Kolkata: In the absence of any early flood warning system, villagers in Assam are banking on abnormal animal behaviour to predict and survive sudden inundation of their houses, say researchers.
When insects like locust, grasshopper etc come out from their hideouts and fly randomly and enter houses, the
situation suggests a sudden change in the weather condition, more occasionally flood with heavy rain, the scientists found.
Similarly, when ants shift their shelter to higher places with their eggs and food, it indicates a definite forthcoming flood. When a fox howls irritably at a higher place it indicates a forthcoming prolonged drier season, but if it howls from a low-lying location it indicates a probability of high flood. The cry of doves and two particular species of birds are also warning signs, according to a report by Ludhiana-based Central Institute of Post Harvest Engineering and Technology scientist Armaan U Muzaddadi.
Toads and frogs make continuous sounds before torrential rain and devastating flood, the report said. "Indigenous technical knowledge has been the key rescuer of fishermen and common people of Dhemaji district of Assam from frequent floods in the region every year," the report said.
Over the centuries, local people of Dhemaji have developed their own ways and means to deal with floods based

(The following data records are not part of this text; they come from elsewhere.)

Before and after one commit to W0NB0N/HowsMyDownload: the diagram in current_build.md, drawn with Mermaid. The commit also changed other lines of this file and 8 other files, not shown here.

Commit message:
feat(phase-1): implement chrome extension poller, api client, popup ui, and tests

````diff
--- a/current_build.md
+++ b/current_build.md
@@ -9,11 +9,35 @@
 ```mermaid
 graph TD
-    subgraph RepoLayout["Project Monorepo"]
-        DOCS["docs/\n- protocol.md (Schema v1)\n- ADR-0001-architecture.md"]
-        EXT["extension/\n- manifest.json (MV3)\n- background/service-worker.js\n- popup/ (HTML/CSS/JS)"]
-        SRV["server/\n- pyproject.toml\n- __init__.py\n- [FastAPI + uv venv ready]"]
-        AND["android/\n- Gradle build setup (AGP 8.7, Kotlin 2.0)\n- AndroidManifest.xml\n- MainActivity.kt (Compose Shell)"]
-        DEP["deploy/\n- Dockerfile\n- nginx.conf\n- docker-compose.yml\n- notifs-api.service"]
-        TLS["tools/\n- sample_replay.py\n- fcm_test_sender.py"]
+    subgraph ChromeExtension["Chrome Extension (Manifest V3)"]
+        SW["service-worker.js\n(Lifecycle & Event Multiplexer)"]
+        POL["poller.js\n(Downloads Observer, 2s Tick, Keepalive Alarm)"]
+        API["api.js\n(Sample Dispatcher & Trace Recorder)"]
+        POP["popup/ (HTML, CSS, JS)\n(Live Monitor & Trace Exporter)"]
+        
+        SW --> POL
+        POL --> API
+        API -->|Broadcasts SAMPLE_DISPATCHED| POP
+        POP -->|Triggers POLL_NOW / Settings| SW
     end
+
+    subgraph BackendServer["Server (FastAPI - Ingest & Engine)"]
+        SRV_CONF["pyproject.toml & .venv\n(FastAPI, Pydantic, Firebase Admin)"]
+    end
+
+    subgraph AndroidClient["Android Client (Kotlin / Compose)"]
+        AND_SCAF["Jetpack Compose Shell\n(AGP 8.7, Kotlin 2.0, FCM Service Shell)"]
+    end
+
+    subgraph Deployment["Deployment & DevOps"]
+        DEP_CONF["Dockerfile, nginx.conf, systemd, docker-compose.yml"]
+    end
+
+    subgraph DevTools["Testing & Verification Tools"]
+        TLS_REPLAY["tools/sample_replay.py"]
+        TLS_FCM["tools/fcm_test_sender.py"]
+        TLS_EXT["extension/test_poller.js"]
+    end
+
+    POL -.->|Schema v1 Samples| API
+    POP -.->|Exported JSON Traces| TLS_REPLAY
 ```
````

on their experience and observations. These measures and techniques are locality specific, require no external help or support and are inherently scientific, according to the scientists.
The group of researchers conducted a study in the region by interviewing fishermen of three most flood-prone
development blocks of the district. Each monsoon, a combination of torrential rain and resultant flood in the mighty Brahmaputra river cause havoc in the upper Assam district of Dhemaji, one of the most flood-prone areas in the state.
Apart from the loss of agricultural crops, the houses in the villages get inundated, health problems arise, and due to the water logging, the next cropping cycle also gets delayed. About half of the district population comprises indigenous people like Mising, Bodo, Rabha, etc.
Besides animal behaviour as early signal of flood and heavy rain, locals also rely on observation of celestial
bodies, nature and meteorology. The moon's inclination towards south and massive bamboo flowering before the summer season indicate a devastating flood, the report said.
Signs and abnormal behaviour of animals before natural calamities are already being studied in many countries for
their scientific base. The researchers recommended that these technologies should be analysed so that the scientific principles behind them can be properly understood.
Once this is done, the techniques can be further refined and improved by blending them with modern scientific
knowledge, leading to easier extension of them to the places with similar problems, Muzaddadi said.